At the conclusion of Pack’s presentation, Sen Ben Queen, R-Harrison, requested clarification regarding the $150 million appropriation for the School Building Authority, asking, “How did we get to that number?”

“There were $150 million worth of projects that SBA felt like were worthy, and they did not have the funding to address those,” Pack replied. “If the legislature passes this, it will allow the SBA to immediately address those.”

Also included within the governor’s FY 2025 budget proposal are $49.7 million in tax cuts. Justice’s three tax-cut recommendations are the exclusion of Social Security benefits from state income tax, the creation of a child and dependent-care tax credit, and the expansion of the senior citizen homestead tax credit. 

“These tax cuts were taken into consideration in the revenue estimate,” Pack explained, adding that the child and dependent-care tax credit has been modeled after the federal program. “These are annual tax reductions, so they’ll be in place until a future legislature decides to change it.”

After Pack’s explanation of the proposed tax cuts, Sen. Eric Nelson, R-Kanawha, requested that the acting secretary provide additional information regarding the “$100 million Congressional expenditure for earmarks and floods.”

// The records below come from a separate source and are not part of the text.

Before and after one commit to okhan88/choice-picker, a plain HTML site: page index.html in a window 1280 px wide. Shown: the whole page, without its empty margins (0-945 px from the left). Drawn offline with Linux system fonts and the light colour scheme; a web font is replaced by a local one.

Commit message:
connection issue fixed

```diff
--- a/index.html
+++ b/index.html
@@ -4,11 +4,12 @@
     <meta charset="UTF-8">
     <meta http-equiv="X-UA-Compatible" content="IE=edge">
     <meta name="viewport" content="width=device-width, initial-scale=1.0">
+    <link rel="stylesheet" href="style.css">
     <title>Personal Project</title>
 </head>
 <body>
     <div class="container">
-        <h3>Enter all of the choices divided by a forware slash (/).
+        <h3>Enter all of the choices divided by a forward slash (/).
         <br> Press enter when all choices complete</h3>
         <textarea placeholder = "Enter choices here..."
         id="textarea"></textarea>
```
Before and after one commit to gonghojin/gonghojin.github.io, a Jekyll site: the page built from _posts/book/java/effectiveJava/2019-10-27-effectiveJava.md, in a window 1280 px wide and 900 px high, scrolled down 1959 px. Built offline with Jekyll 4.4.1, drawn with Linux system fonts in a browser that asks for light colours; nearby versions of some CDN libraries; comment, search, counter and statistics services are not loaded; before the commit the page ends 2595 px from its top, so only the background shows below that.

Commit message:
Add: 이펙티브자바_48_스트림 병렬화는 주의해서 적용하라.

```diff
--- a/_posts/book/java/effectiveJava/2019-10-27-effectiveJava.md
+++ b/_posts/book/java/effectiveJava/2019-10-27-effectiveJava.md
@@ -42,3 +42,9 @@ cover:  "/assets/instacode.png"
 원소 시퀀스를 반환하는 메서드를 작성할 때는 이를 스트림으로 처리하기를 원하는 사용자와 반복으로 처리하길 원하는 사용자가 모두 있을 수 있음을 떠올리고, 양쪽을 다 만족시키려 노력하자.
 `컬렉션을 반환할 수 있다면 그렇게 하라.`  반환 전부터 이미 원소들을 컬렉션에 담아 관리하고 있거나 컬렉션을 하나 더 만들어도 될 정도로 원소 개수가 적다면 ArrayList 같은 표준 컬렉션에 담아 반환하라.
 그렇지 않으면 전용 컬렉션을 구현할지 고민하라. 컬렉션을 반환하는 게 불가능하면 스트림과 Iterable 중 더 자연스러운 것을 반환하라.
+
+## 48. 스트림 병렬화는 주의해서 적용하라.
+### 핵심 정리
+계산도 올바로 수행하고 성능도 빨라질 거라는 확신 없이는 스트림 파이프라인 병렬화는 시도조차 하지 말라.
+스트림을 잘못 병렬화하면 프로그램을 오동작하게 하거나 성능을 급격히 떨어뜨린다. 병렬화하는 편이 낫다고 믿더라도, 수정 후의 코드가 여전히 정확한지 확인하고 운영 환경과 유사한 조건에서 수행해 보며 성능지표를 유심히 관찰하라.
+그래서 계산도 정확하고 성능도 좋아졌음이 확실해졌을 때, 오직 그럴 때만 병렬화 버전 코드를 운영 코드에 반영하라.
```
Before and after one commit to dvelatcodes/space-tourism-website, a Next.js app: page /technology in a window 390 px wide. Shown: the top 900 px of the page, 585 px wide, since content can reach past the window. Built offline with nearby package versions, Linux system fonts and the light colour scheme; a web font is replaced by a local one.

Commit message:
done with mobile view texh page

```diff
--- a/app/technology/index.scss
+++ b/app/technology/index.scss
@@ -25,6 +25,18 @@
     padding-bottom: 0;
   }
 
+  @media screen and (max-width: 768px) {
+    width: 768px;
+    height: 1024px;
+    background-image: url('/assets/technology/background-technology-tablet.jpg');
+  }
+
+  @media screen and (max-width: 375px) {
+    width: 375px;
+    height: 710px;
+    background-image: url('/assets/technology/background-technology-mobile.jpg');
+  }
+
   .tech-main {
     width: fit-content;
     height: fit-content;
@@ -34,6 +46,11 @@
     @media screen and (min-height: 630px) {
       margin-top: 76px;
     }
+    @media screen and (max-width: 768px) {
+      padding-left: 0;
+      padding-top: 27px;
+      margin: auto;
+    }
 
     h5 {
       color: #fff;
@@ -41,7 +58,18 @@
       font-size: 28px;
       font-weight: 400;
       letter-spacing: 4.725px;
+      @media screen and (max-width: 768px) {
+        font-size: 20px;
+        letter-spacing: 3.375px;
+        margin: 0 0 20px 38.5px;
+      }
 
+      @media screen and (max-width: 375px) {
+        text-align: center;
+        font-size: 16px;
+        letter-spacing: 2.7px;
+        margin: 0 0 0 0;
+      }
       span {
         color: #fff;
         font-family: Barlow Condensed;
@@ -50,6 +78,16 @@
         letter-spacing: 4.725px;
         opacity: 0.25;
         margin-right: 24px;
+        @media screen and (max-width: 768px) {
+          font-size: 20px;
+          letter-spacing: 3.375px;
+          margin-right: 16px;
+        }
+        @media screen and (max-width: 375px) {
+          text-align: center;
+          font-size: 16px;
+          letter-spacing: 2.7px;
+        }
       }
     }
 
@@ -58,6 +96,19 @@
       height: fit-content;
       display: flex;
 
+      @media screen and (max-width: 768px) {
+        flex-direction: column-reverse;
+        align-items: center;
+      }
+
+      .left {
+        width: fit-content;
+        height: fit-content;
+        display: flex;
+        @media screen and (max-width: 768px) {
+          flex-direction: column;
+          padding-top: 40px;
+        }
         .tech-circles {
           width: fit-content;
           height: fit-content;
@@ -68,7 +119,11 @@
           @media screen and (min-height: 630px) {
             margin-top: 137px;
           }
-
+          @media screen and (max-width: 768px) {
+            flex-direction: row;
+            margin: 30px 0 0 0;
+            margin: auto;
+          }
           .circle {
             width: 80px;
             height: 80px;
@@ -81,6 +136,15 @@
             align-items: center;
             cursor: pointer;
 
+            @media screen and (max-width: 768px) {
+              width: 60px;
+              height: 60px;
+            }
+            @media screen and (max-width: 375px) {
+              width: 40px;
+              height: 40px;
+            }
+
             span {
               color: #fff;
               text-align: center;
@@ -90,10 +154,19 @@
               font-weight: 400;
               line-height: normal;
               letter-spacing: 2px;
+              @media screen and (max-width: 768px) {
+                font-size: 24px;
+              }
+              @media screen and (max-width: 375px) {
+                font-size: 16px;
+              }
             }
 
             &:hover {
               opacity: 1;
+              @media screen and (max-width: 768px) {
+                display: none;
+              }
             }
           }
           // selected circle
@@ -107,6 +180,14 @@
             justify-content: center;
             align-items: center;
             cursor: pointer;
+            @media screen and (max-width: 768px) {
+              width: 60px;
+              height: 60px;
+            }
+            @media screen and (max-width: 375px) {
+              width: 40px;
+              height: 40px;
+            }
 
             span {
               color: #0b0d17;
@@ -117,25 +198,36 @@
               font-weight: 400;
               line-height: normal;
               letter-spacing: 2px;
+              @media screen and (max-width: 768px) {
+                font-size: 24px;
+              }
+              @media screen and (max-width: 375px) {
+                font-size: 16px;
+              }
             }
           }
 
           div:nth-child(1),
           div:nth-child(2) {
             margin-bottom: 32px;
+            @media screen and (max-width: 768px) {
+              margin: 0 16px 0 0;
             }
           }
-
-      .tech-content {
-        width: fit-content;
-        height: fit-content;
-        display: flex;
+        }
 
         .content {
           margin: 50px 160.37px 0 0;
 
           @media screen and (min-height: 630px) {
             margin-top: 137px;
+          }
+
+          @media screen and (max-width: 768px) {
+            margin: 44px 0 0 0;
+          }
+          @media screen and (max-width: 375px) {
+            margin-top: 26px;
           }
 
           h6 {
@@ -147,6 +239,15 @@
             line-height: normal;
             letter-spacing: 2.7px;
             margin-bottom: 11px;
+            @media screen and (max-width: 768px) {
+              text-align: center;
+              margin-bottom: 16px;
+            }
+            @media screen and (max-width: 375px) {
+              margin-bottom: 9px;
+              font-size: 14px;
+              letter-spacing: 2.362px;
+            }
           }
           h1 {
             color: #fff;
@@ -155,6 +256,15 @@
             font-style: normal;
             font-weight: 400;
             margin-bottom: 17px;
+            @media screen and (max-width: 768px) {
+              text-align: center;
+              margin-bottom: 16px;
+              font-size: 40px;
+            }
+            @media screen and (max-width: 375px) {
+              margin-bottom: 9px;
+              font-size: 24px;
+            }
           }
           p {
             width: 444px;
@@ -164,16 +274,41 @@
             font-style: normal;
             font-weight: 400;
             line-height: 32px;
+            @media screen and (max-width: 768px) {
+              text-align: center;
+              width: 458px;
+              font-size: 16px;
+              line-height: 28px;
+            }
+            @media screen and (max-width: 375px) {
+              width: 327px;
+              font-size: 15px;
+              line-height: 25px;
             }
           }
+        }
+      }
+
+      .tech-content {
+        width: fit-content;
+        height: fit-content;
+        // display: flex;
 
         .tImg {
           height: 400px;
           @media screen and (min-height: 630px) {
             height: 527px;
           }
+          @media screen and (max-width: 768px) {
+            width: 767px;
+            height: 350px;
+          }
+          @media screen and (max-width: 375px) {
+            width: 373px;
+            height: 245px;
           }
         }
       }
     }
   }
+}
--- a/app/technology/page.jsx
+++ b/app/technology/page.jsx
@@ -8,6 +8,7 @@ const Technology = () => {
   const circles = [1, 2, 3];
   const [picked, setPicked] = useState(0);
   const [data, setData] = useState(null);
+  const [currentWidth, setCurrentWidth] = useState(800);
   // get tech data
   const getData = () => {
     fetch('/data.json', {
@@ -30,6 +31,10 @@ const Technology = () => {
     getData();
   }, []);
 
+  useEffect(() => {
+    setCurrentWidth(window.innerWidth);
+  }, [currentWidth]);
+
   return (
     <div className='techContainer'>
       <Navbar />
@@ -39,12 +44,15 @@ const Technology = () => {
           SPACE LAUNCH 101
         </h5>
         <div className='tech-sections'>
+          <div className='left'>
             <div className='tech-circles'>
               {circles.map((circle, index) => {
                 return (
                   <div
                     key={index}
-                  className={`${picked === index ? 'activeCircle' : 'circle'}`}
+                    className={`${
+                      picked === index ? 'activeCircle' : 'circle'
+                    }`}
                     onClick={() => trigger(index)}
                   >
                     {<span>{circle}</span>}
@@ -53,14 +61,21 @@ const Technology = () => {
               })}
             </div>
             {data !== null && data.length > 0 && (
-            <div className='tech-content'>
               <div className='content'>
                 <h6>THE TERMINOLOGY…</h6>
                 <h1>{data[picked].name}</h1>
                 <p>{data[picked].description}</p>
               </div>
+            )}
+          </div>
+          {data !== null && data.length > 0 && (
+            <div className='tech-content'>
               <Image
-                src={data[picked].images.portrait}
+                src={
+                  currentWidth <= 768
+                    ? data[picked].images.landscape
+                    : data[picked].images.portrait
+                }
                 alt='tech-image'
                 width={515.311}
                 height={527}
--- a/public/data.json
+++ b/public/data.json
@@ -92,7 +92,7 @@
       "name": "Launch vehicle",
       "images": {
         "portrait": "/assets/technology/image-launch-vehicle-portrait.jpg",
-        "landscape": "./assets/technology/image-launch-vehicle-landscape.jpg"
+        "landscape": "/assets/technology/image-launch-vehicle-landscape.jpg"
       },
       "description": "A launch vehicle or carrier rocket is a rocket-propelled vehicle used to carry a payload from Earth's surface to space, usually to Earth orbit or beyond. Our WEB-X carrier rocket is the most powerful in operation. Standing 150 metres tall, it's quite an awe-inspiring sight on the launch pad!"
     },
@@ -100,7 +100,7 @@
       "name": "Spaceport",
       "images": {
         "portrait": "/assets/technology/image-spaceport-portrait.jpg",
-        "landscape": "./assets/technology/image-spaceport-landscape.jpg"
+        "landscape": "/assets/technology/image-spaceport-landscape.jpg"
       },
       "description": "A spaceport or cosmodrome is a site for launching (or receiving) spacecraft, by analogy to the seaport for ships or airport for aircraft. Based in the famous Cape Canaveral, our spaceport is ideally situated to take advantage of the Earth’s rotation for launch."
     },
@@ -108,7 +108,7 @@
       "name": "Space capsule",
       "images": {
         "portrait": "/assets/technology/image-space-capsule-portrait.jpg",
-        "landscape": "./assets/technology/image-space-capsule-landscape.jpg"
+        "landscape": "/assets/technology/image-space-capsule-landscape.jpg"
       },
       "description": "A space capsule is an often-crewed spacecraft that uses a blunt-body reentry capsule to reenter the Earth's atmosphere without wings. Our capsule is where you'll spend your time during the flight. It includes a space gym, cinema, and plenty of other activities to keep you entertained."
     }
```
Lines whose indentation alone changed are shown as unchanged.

“The idea there is we’re seeing floods around the state that are not covered by FEMA (Federal Emergency Management Agency),” Pack said. “The governor is suggesting setting up a fund that would help people – replace their bridges, get their homes back in order – when there is a flood that doesn’t rise to the level of FEMA benefits.”

Shifting attention back toward the governor’s suggested supplemental appropriations, Committee Chair Eric Tarr, R-Putnam, expressed concerns regarding the supposed “one-time” allocations. Tarr verbalized his thought that these allocations would potentially become “base-building items,” meaning that once introduced, such appropriations would become part of the annual budget moving forward. Pack stated his need to defer to Deputy Revenue Secretary Mark Muchow. 

However, committee members did not have to wait long for Muchow’s response, as he was present for the committee’s second meeting later Thursday afternoon. Muchow began by delivering a revenue summary.

“The economy continues to show growth with lower inflation,” Muchow said. “Our energy sector continues to show production increases, however prices are down from the prior year. Last year we had record prices, particularly for natural gas. This year prices are down, and they’re also a little bit lower for coal.”

According to Muchow, between fiscal years 2010 and 2019, West Virginia averaged only 2% general revenue fund growth per year. Beginning in 2020, however, average general revenue revenue fund growth has climbed to 8.1% per year. 

“Projected between 2023 and 2029 is negative 1.5%,” Muchow said, explaining that the negative revenue growth is the result of the state’s multi-year tax cut initiative. “The official estimate in 2024 was $4.884 billion, which matched the governor’s proposed budget for that year. The official estimate for 2025 is `$5.2645 billion.”

Tarr then returned to his previous concern, asking Muchow, “Do you see years where you spend way beyond what the revenue climb looks like as a percentage of your previous spend?”

“For instance, if we grow 3%, are we passing budgets that are 10 or 12% growth?” Tarr asked.

“In response, Muchow said, “We’ve had a lot of extra money in the last couple years.”

“The legislature, I think, is concentrating that extra money to the extent that you’re appropriating it on one-time activities that don’t necessarily have to be funded year-in and year-out,” Muchow added. “So as long as you’re doing one-time activities – and a lot of that money is going to the state’s rainy day fund. It appears that the legislature has been pretty careful about not overspending on items that will move forward.”